(REQUIRED WORK)
Check each line of the material for the string "integer", then give only how many lines have it.
* * * * * * *
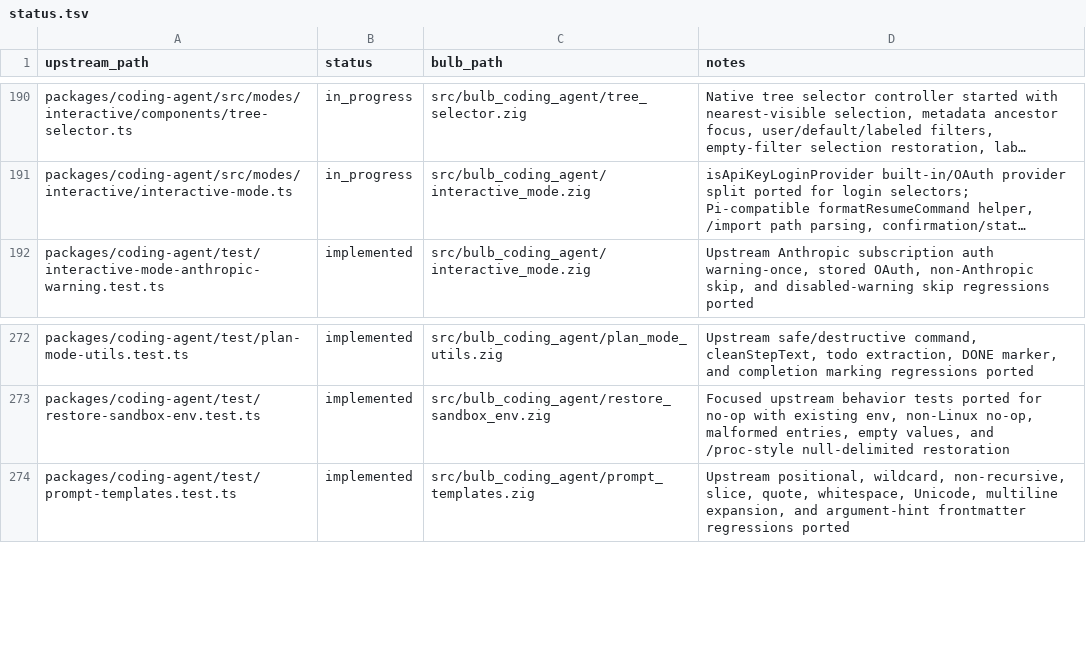
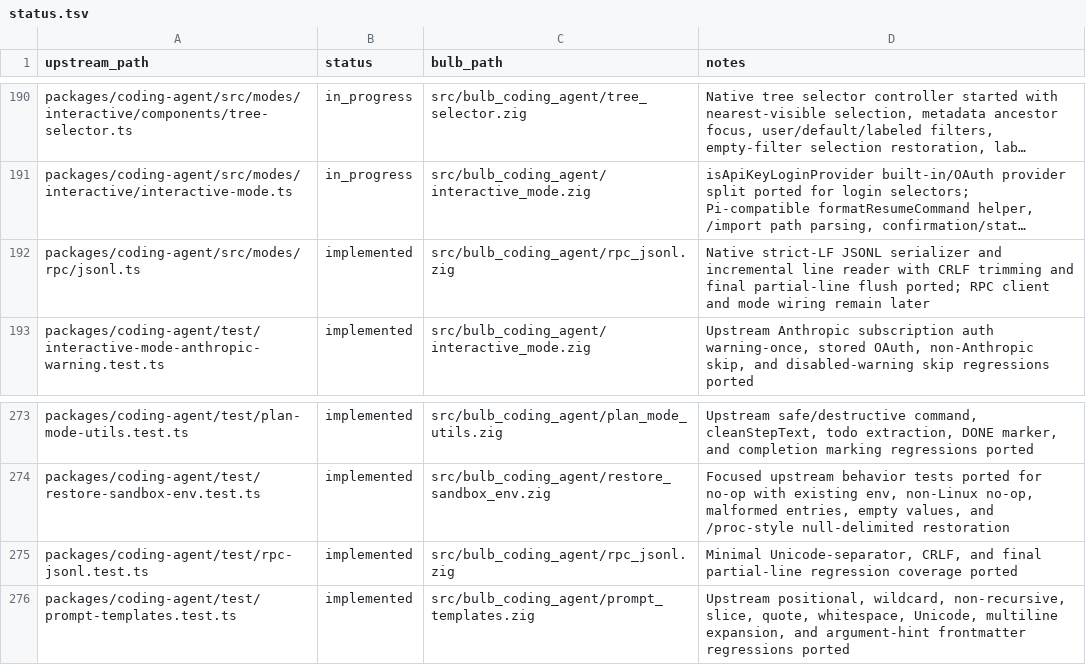
Before and after one commit to anggakhrsma/bulb, a TSV file: parity/status.tsv, drawn as a sheet; only a part is shown, gaps mark what is left out; long unchanged cells end in …; the diff names each change by its address in the sheet, - before the commit and + after, or states it on an @@ line.

Commit message:
feat: add rpc jsonl helper

```diff
--- a/parity/status.tsv
+++ b/parity/status.tsv
+row 192: packages/coding-agent/src/modes/rpc/jsonl.ts | implemented | src/bulb_coding_agent/rpc_jsonl.zig | Native strict-LF JSONL serializer and incremental line reader with CRLF trimming and final partial-line flush ported; RPC client and mode wiring remain later
+row 275: packages/coding-agent/test/rpc-jsonl.test.ts | implemented | src/bulb_coding_agent/rpc_jsonl.zig | Minimal Unicode-separator, CRLF, and final partial-line regression coverage ported
```
Also changed, not shown: parity/ledger.tsv, 2 other files.
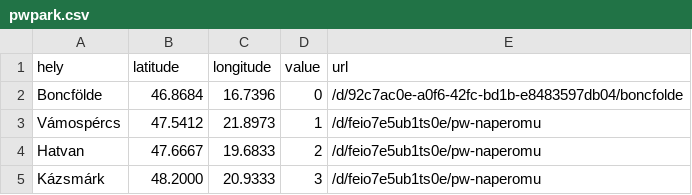
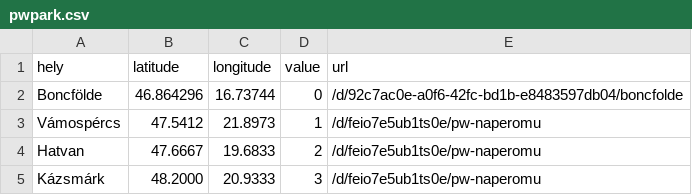
Before and after one commit to PeppeMancini/testrepo, a CSV file: pwpark.csv, drawn as a sheet; only a part is shown.

Commit message:
Update pwpark.csv

```diff
--- a/pwpark.csv
+++ b/pwpark.csv
@@ -1,3 +1,3 @@
 "hely","latitude","longitude","value","url"
-Boncfölde,46.8684, 16.7396,0,/d/92c7ac0e-a0f6-42fc-bd1b-e8483597db04/boncfolde
+Boncfölde,46.864296, 16.73744,0,/d/92c7ac0e-a0f6-42fc-bd1b-e8483597db04/boncfolde
 Vámospércs,47.5412,21.8973,1,/d/feio7e5ub1ts0e/pw-naperomu
```
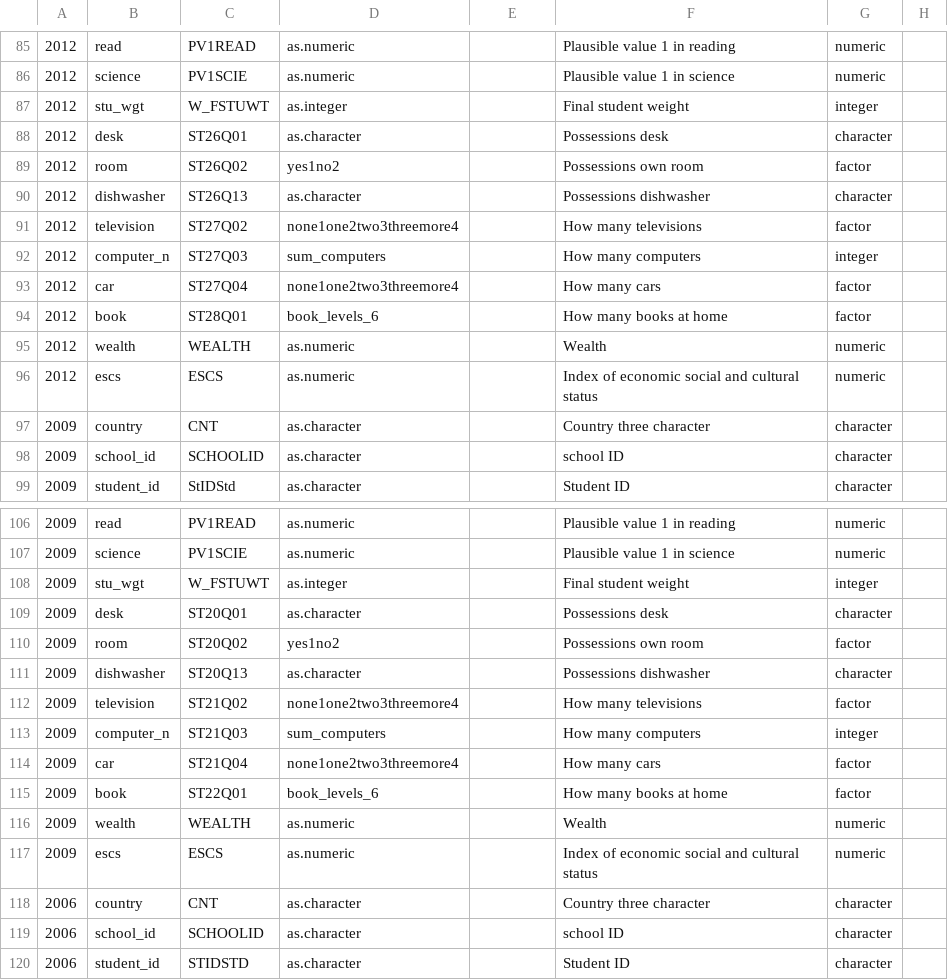
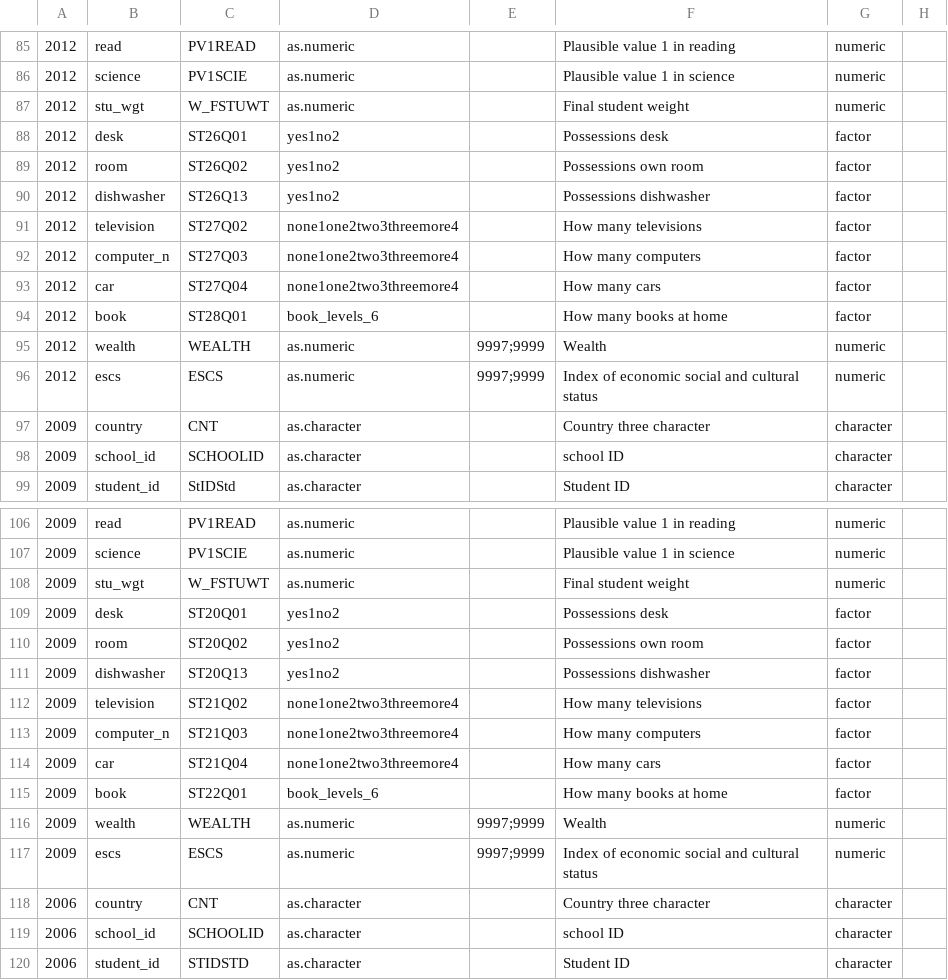
Before and after one commit to kevinwang09/learningtower_masonry, a CSV file: variable_curation/PISA_variable_curation_student.csv, drawn as a sheet; only a part is shown, gaps mark what is left out; the diff covers the shown part only; the diff names each change by its address in the sheet, - before the commit and + after, or states it on an @@ line.

```diff
--- a/variable_curation/PISA_variable_curation_student.csv
+++ b/variable_curation/PISA_variable_curation_student.csv
-D87: as.integer
+D87: as.numeric
-G87: integer
+G87: numeric
-D88: as.character
+D88: yes1no2
-G88: character
+G88: factor
-D90: as.character
+D90: yes1no2
-G90: character
+G90: factor
-D92: sum_computers
+D92: none1one2two3threemore4
-G92: integer
+G92: factor
-E95:E96: (empty)
+E95:E96: 9997;9999
-D108: as.integer
+D108: as.numeric
-G108: integer
+G108: numeric
-D109: as.character
+D109: yes1no2
-G109: character
+G109: factor
-D111: as.character
+D111: yes1no2
-G111: character
+G111: factor
-D113: sum_computers
+D113: none1one2two3threemore4
-G113: integer
+G113: factor
-E116:E117: (empty)
+E116:E117: 9997;9999
```
Also changed, not shown: 26 edited cells elsewhere in this file, 4 other files.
* * * * * * *
(YOUR SOLUTION)
6